MR imaging–pathologic studies have reported that paramagnetic rims on 7T susceptibility-based MR imaging identify, in vivo, a subset of MS lesions with compartmentalized inflammation at the lesion edge and associated remyelination failure. High-resolution T2* and phase MR imaging were collected in 20 patients with MS at 3T and 7T. Phase rims were seen in 34 lesions at 7T and in 36 lesions at 3T by consensus. Inter- and intra-rater reliability were “substantial/good” both at 3T and 7T analysis. Nearly all 7T paramagnetic rims can also be seen at 3T. Imaging at 3T opens the possibility of implementing paramagnetic rims as an outcome measure.

Visualization and Classification of Deeply Seated Collateral Networks in Moyamoya Angiopathy with 7T MRI

Fellows’ Journal Club

This study aimed to evaluate morphologic patterns and the delineation of deeply seated collateral networks using ultra-high-field MRA in comparison with conventional DSA in 15 patients. Sequences acquired at 7T were TOF-MRA with 0.22 X 0.22 X 0.41 mm3 resolution and MPRAGE with 0.7 X 0.7 X 0.7 mm3 resolution. The relevant deeply seated collateral networks were classified into 2 categories and 6 pathways. A total of 100 collateral networks were detected on DSA; 106, on TOF-MRA; and 73, on MPRAGE. Delineation of deeply seated collateral networks was comparable between TOF-MRA and DSA. The authors demonstrate excellent delineation of 6 distinct deeply seated collateral network pathways in Moyamoya angiopathy.

Deep-Learning Convolutional Neural Networks Accurately Classify Genetic Mutations in Gliomas

Editor’s Choice

MR imaging data and molecular information were retrospectively obtained from The Cancer Imaging Archives for 259 patients with either low- or high-grade gliomas. A convolutional neural network was trained to classify IDH1 mutation status, 1p/19q codeletion, and MGMT promotor methylation status.

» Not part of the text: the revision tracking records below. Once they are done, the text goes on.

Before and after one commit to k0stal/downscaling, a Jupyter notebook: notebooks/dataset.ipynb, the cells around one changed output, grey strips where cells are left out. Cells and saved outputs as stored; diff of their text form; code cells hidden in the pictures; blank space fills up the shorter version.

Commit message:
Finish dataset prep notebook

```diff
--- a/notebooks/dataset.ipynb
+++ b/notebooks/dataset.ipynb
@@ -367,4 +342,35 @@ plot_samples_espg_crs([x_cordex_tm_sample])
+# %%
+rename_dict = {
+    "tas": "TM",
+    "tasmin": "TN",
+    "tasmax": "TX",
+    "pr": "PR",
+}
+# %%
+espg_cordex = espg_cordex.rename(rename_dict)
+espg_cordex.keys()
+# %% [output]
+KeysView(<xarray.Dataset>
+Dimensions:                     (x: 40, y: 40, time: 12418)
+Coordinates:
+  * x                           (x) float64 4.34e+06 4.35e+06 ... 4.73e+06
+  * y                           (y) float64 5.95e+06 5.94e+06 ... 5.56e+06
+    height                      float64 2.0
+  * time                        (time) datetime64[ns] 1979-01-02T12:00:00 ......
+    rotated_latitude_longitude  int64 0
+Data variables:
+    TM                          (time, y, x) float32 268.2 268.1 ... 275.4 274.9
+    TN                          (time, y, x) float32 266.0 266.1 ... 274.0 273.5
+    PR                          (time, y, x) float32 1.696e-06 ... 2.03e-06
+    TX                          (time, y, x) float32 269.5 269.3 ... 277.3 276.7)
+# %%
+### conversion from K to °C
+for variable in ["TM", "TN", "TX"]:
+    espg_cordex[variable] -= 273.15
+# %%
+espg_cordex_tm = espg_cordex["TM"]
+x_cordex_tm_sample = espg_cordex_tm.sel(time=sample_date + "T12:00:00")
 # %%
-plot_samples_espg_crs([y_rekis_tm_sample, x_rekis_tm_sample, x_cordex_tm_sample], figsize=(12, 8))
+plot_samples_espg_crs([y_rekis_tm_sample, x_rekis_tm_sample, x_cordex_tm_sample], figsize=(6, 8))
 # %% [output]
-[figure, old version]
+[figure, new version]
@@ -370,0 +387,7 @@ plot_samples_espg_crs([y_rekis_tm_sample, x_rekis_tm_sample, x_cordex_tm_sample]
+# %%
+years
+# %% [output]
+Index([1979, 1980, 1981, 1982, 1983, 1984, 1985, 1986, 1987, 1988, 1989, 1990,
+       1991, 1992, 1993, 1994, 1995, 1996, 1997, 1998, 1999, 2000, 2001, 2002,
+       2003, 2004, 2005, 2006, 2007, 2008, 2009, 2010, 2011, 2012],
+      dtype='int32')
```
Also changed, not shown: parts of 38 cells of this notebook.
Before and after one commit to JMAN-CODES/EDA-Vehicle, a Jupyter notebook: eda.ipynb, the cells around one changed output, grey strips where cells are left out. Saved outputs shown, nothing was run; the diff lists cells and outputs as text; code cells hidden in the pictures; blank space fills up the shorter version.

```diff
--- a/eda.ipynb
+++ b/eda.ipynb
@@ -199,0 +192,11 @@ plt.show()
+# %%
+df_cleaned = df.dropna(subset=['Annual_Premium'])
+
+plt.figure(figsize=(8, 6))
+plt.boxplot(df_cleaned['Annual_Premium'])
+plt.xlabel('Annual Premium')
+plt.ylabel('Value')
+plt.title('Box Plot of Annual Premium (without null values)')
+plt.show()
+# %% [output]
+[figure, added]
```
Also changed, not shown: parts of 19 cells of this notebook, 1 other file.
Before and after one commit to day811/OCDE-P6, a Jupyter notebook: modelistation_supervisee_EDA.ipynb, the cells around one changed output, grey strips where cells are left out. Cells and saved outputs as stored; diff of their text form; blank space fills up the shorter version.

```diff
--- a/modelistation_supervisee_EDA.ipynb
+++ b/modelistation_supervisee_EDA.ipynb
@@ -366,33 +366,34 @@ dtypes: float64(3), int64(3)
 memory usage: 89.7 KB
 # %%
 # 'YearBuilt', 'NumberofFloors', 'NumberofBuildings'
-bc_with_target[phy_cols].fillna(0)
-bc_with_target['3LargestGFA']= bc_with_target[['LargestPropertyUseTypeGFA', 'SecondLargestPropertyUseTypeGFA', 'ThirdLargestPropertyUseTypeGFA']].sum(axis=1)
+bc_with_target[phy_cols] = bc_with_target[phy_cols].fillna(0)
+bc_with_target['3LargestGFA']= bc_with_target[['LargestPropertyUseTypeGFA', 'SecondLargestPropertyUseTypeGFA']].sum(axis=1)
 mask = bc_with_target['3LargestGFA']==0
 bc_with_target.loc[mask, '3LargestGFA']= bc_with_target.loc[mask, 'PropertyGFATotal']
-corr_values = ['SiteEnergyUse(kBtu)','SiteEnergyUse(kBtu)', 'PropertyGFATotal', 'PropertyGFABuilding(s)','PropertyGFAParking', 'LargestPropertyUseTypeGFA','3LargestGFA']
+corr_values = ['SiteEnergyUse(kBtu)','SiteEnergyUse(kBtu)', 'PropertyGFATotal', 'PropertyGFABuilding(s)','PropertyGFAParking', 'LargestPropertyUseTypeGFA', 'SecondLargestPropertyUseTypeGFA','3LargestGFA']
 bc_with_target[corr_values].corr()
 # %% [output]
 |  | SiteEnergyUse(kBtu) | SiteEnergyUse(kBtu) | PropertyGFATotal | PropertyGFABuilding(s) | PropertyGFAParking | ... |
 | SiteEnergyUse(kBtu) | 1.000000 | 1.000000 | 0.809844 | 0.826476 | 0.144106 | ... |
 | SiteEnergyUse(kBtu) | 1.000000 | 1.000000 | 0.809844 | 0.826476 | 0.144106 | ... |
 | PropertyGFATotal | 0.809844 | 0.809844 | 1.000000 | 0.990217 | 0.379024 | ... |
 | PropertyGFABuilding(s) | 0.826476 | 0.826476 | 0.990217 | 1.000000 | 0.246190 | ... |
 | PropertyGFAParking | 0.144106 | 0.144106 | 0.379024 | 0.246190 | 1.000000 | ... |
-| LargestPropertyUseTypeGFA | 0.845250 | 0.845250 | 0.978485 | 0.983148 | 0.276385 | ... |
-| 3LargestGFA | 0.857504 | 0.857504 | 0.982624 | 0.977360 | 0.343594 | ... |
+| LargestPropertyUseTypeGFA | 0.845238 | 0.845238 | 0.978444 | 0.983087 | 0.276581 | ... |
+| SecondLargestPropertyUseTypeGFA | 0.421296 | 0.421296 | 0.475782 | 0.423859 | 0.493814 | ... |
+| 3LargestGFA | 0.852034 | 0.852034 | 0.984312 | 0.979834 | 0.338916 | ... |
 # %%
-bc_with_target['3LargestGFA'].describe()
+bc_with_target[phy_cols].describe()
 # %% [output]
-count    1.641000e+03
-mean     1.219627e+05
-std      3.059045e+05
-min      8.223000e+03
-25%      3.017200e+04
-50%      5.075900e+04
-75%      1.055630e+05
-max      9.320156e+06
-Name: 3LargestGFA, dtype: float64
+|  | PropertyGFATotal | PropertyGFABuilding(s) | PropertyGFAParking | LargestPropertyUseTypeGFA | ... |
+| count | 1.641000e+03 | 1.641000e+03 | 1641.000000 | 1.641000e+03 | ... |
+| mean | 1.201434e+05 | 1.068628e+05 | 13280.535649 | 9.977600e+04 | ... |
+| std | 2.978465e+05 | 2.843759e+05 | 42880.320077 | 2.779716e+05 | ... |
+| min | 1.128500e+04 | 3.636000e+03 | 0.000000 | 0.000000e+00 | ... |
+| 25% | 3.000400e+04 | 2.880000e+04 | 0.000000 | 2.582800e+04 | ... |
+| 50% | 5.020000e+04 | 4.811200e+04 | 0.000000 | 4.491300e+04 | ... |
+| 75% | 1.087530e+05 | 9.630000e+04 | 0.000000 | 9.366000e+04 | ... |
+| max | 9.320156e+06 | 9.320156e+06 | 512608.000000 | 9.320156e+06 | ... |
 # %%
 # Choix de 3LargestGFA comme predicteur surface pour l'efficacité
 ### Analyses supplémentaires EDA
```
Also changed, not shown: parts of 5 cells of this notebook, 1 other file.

Classification had high accuracy: IDH1 mutation status, 94%; 1p/19q codeletion, 92%; and MGMT promotor methylation status, 83%. The authors conclude that this shows the feasibility of a deep-learning CNN approach for the accurate classification of individual genetic mutations of both low- and high-grade gliomas and that the relevant MR imaging features acquired from an added dimensionality-reduction technique are concordant with existing literature, showing that neural networks are capable of learning key imaging components without prior feature selection or human directed training.